What the exercise asks:
Where the string "como" shows up in a line of the records, copy that line.

↓↓↓

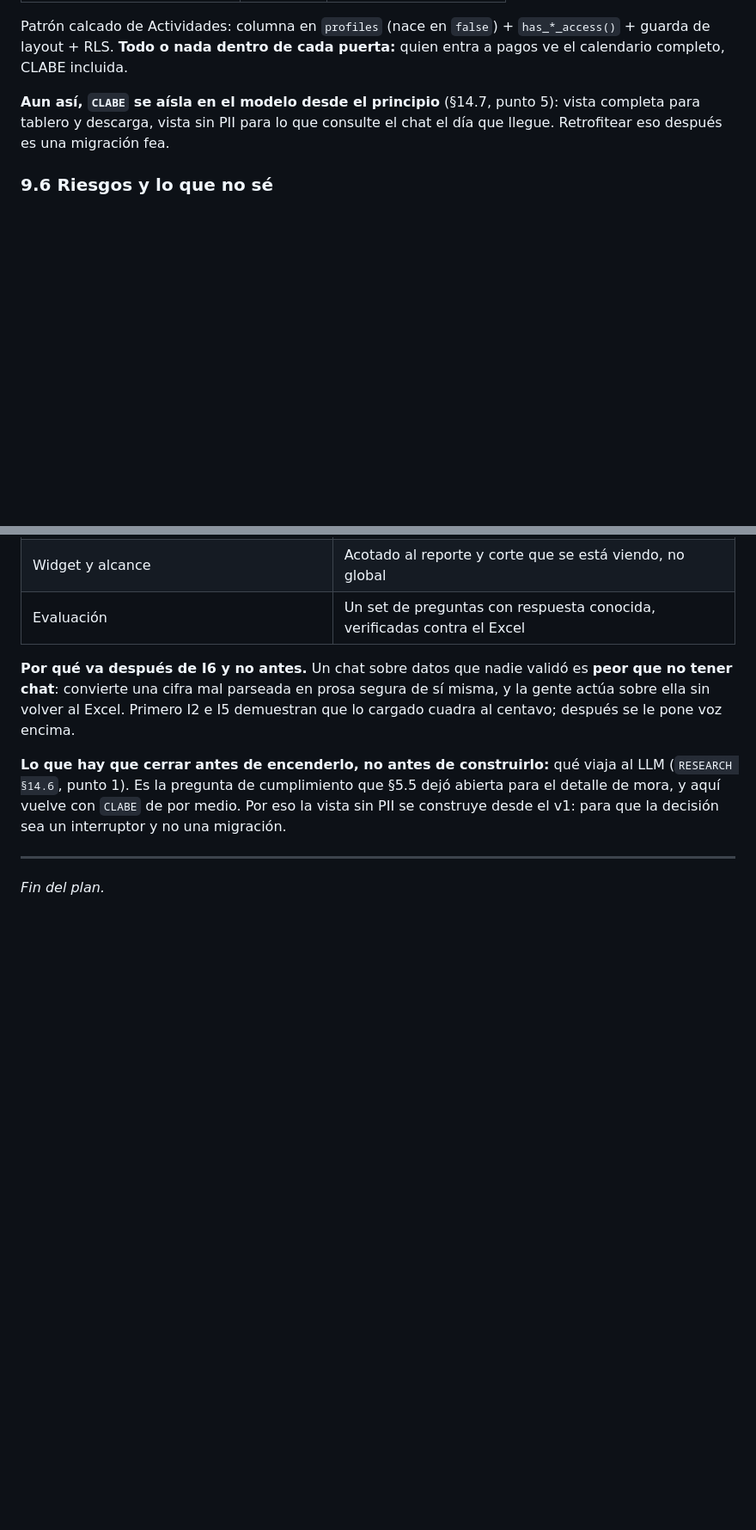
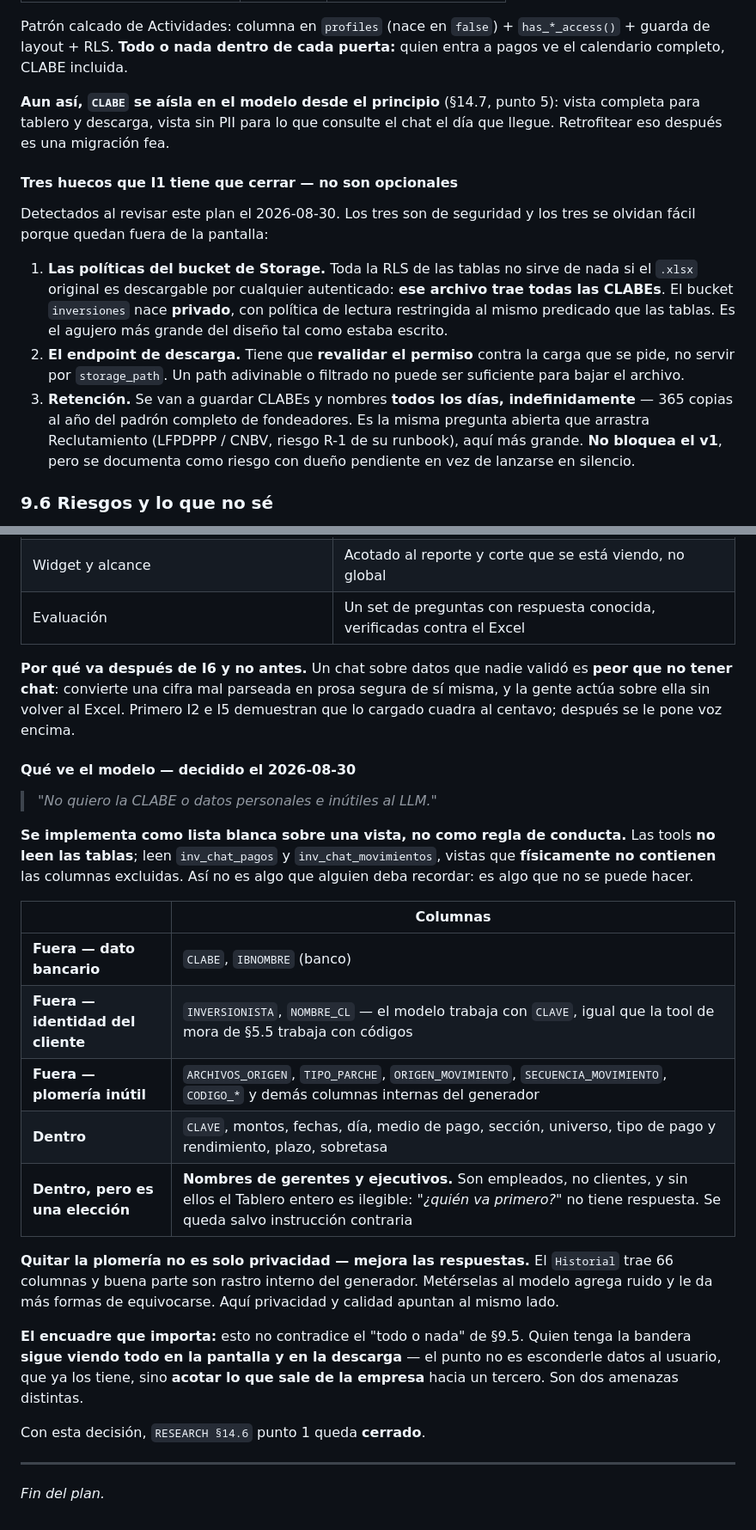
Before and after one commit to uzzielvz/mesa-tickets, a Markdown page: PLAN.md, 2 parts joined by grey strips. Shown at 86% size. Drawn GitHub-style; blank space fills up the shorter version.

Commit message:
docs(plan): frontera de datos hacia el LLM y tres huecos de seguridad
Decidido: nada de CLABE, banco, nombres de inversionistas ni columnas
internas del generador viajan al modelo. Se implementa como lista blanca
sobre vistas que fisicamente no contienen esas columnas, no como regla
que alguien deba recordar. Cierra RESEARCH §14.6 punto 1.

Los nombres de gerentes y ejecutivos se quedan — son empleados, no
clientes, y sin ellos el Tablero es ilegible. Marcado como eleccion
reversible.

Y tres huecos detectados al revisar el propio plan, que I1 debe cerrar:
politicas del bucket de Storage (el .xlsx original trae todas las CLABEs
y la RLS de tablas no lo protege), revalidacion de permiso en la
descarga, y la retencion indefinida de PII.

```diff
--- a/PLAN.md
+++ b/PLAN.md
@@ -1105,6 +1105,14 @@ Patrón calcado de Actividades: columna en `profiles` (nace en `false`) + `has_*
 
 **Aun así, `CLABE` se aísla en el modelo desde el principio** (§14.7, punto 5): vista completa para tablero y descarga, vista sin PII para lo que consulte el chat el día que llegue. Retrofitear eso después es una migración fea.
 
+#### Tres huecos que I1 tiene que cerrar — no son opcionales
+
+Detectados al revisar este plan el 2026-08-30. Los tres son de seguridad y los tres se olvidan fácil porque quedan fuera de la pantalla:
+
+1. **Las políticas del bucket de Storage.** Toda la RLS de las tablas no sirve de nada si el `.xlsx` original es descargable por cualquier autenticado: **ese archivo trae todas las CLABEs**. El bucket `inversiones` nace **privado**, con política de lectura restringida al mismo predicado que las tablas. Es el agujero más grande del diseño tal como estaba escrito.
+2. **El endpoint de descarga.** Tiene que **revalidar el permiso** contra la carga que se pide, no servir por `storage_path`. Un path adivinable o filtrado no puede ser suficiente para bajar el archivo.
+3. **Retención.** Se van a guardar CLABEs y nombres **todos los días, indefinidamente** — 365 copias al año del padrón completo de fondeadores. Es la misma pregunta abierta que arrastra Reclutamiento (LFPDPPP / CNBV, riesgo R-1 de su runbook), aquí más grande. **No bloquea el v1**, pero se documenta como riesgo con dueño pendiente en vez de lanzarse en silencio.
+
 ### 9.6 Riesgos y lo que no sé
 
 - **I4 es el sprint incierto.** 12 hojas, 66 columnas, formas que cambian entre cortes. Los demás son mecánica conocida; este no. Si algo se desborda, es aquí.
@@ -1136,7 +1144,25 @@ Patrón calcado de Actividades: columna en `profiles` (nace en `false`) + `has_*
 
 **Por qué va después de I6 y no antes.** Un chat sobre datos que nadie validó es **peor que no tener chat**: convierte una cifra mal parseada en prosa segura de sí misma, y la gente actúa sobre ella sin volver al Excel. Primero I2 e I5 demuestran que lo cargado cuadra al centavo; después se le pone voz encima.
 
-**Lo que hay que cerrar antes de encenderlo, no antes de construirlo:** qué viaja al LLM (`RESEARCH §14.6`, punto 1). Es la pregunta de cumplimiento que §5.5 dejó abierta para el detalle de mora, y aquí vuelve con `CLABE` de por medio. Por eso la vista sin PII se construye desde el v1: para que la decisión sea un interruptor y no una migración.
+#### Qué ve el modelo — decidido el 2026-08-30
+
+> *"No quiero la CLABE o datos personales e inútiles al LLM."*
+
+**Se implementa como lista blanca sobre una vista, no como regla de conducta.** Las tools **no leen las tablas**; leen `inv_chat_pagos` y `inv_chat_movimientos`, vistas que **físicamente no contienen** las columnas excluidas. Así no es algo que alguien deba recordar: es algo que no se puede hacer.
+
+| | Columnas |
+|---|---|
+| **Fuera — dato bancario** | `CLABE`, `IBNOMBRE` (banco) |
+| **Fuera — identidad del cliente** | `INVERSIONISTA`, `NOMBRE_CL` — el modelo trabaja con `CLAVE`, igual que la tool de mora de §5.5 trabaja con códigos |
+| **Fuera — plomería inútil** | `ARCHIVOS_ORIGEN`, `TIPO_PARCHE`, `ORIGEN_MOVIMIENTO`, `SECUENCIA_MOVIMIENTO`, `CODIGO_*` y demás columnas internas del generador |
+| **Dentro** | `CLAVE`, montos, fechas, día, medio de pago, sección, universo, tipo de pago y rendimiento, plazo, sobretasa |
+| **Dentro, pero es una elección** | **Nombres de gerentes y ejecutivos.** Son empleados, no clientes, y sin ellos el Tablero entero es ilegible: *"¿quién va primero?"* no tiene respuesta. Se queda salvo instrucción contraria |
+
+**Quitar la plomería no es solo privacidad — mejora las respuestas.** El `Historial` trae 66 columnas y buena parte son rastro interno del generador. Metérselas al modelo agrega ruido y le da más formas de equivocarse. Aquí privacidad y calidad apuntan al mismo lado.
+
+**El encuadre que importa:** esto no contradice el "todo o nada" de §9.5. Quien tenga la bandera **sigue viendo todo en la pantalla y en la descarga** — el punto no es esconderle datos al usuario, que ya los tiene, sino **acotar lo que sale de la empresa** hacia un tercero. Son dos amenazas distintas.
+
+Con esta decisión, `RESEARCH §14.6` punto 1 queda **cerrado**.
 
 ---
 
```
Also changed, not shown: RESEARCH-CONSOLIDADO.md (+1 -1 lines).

↑↑↑

Answer space:
internas del generador viajan al modelo. Se implementa como lista blanca
sobre vistas que fisicamente no contienen esas columnas, no como regla
clientes, y sin ellos el Tablero es ilegible. Marcado como eleccion
+1. **Las políticas del bucket de Storage.** Toda la RLS de las tablas no sirve de nada si el `.xlsx` original es descargable por cualquier autenticado: **ese archivo trae todas las CLABEs**. El bucket `inversiones` nace **privado**, con política de lectura restringida al mismo predicado que las tablas. Es el agujero más grande del diseño tal como estaba escrito.
+3. **Retención.** Se van a guardar CLABEs y nombres **todos los días, indefinidamente** — 365 copias al año del padrón completo de fondeadores. Es la misma pregunta abierta que arrastra Reclutamiento (LFPDPPP / CNBV, riesgo R-1 de su runbook), aquí más grande. **No bloquea el v1**, pero se documenta como riesgo con dueño pendiente en vez de lanzarse en silencio.
+**Se implementa como lista blanca sobre una vista, no como regla de conducta.** Las tools **no leen las tablas**; leen `inv_chat_pagos` y `inv_chat_movimientos`, vistas que **físicamente no contienen** las columnas excluidas. Así no es algo que alguien deba recordar: es algo que no se puede hacer.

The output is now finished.